Citing “damning revelations” that police and prosecutors have used bribes and threats to secure testimony in a three-decades-old capital case, the Utah Supreme Court has ordered a Utah County court to conduct a hearing to determine whether death-row prisoner Douglas Stewart Carter should receive a new trial. Carter has spent 33 years on Utah’s death row. Although police found fingerprints and blood at the crime scene, no physical evidence tied Carter to the crime.

Carter, who is African American, was convicted of the murder of a white woman, Eva Olesen, based upon the testimony of two witnesses, Epifanio and Lucia Tovar, who told the jury that he had bragged to them about killing Oleson during a home invasion, that he also said he had intended to rape her, and that he had laughed about her death. Prosecutors also presented a statement Carter had made to police confessing to the murder, but Carter has long claimed that statement had been coerced. Shortly after the trial, the court said, the Tovars “vanished.” After Carter overturned his death sentence on appeal, prosecutors told the court in 1992 that they could not locate the Tovars to testify at Carter’s resentencing. At the resentencing, the trial court permitted the prosecution to read the jury the Tovars’ testimony from Carter’s first trial, and he was again sentenced to death. Through what the appeals court described as “a coincidence,” Carter’s defense team was able to find the Tovars in 2011. When his lawyers spoke with them, the Tovars—who were in the country illegally— confessed that Provo police had threatened them with deportation, the removal of their son, and prison if they did not implicate Carter, pressured them to make false statements, and then gave them gifts and paid for their rent and groceries once they agreed to cooperate. In a sworn statement, the Tovars also said that police had explicitly instructed them to lie under oath about the payments.

Despite this evidence, the trial court had denied Carter’s petition for a new trial without a hearing. The appeals court reversed. In its decision, the court wrote that, in the absence of physical evidence implicating Carter, the Tovars’ testimony was “crucial” to the prosecution’s case. Writing for the court, Justice Deno Himonas said: “Carter has a colorable claim that the Tovars’ testimony evolved over time to become more damaging to Carter in an attempt to please the people who had provided them with rent money and threatened them with deportation and separation if they did not cooperate.” The court said that the Tovars’ sworn statements created “a genuine dispute of material fact as to whether the outcome of the trial would have been different but for the absence of the evidence,” and ordered the trial court to grant Carter a hearing at which he may attempt to prove his claim.

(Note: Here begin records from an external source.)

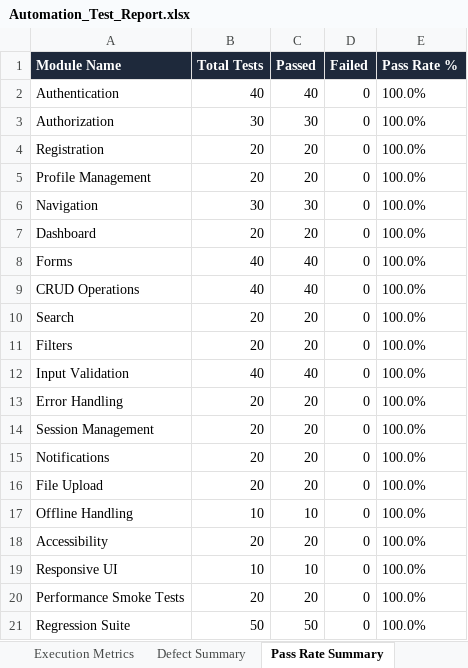
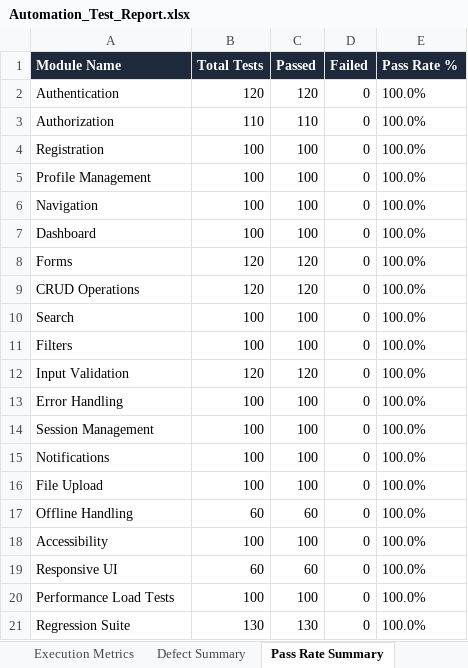
Before and after one commit to praveenac4272/SMART-CAREER-PATH, an Excel workbook: automation/Test Results/Excel/Automation_Test_Report.xlsx, sheet Pass Rate Summary, drawn as a sheet; values as stored, in another font and other column widths than the file's, no borders; removed rows and columns are numbered as before the commit, all else as after; the diff names each change by its address in the sheet, - before the commit and + after, or states it on an @@ line.

Commit message:
feat: complete backend security audit, SAST/DAST, 2040 test cases excel & performance load scripts

```diff
--- a/automation/Test Results/Excel/Automation_Test_Report.xlsx (sheet Pass Rate Summary)
+++ b/automation/Test Results/Excel/Automation_Test_Report.xlsx (sheet Pass Rate Summary)
-B2 (Total Tests): 40
+B2 (Total Tests): 120
-C2 (Passed): 40
+C2 (Passed): 120
-B3 (Total Tests): 30
+B3 (Total Tests): 110
-C3 (Passed): 30
+C3 (Passed): 110
-B4:B5 (Total Tests): 20
+B4:B5 (Total Tests): 100
-C4:C5 (Passed): 20
+C4:C5 (Passed): 100
-B6 (Total Tests): 30
+B6 (Total Tests): 100
-C6 (Passed): 30
+C6 (Passed): 100
-B7 (Total Tests): 20
+B7 (Total Tests): 100
-C7 (Passed): 20
+C7 (Passed): 100
-B8:B9 (Total Tests): 40
+B8:B9 (Total Tests): 120
-C8:C9 (Passed): 40
+C8:C9 (Passed): 120
-B10:B11 (Total Tests): 20
+B10:B11 (Total Tests): 100
-C10:C11 (Passed): 20
+C10:C11 (Passed): 100
-B12 (Total Tests): 40
+B12 (Total Tests): 120
-C12 (Passed): 40
+C12 (Passed): 120
-B13:B16 (Total Tests): 20
+B13:B16 (Total Tests): 100
-C13:C16 (Passed): 20
+C13:C16 (Passed): 100
-B17 (Total Tests): 10
+B17 (Total Tests): 60
-C17 (Passed): 10
+C17 (Passed): 60
-B18 (Total Tests): 20
+B18 (Total Tests): 100
-C18 (Passed): 20
+C18 (Passed): 100
-B19 (Total Tests): 10
+B19 (Total Tests): 60
-C19 (Passed): 10
+C19 (Passed): 60
-row 20: Performance Smoke Tests | 20 | 20 | 0 | 100.0%
+row 20: Performance Load Tests | 100 | 100 | 0 | 100.0%
-B21 (Total Tests): 50
+B21 (Total Tests): 130
-C21 (Passed): 50
+C21 (Passed): 130
```
Also changed, not shown: sheet Executed Test Cases, sheet Passed Tests, sheet Execution Metrics, automation/Test Results/Excel/510_Executable_Test_Cases_Specification.xlsx, automation/Test Results/Excel/Execution_Summary.xlsx, 25 other files.
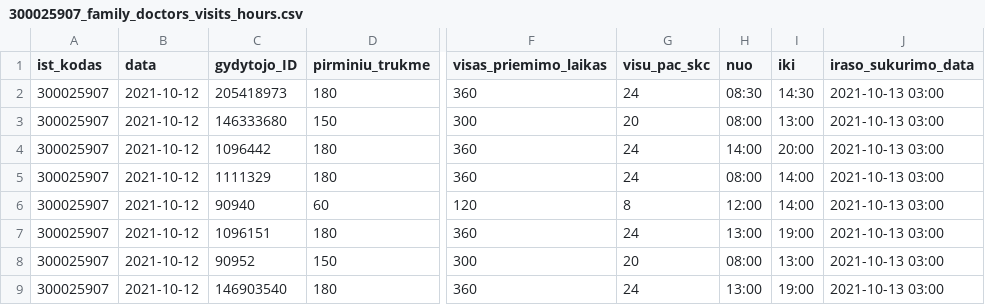
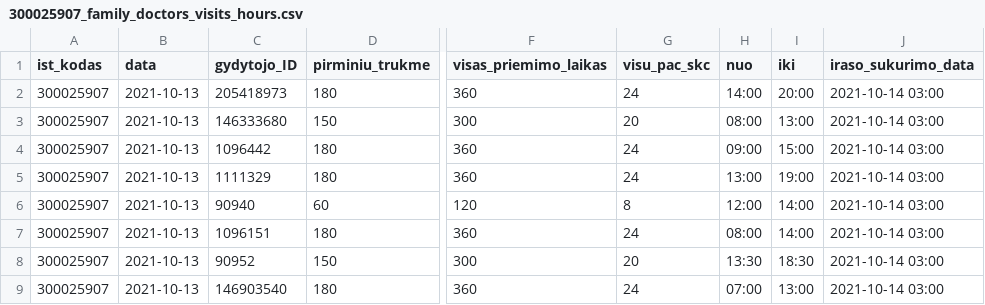
Before and after one commit to sveikatos-klinika/registrations_sveikatos-klinika, a CSV file: 300025907_family_doctors_visits_hours.csv, drawn as a sheet; only a part is shown, gaps mark what is left out; the diff names each change by its address in the sheet, - before the commit and + after, or states it on an @@ line.

```diff
--- a/300025907_family_doctors_visits_hours.csv
+++ b/300025907_family_doctors_visits_hours.csv
-B2:B9 (data): 2021-10-12
+B2:B9 (data): 2021-10-13
-H2 (nuo): 08:30
+H2 (nuo): 14:00
-I2 (iki): 14:30
+I2 (iki): 20:00
-J2:J9 (iraso_sukurimo_data): 2021-10-13 03:00
+J2:J9 (iraso_sukurimo_data): 2021-10-14 03:00
-H4 (nuo): 14:00
+H4 (nuo): 09:00
-I4 (iki): 20:00
+I4 (iki): 15:00
-H5 (nuo): 08:00
+H5 (nuo): 13:00
-I5 (iki): 14:00
+I5 (iki): 19:00
-H7 (nuo): 13:00
+H7 (nuo): 08:00
-I7 (iki): 19:00
+I7 (iki): 14:00
-H8 (nuo): 08:00
+H8 (nuo): 13:30
-I8 (iki): 13:00
+I8 (iki): 18:30
-H9 (nuo): 13:00
+H9 (nuo): 07:00
-I9 (iki): 19:00
+I9 (iki): 13:00
```
Also changed, not shown: 300025907_free_registrations.csv.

(Annie Knox, Utah’s high court orders fresh review of evidence for man on death row, Deseret News, March 23, 2019; Jessica Miller, ‘Damning revelations’ result in a new hearing for a Utah death row inmate, The Salt Lake Tribune, March 25, 2019.) Read the Utah Supreme Court’s decision in Carter v. State. See Prosecutorial Misconduct.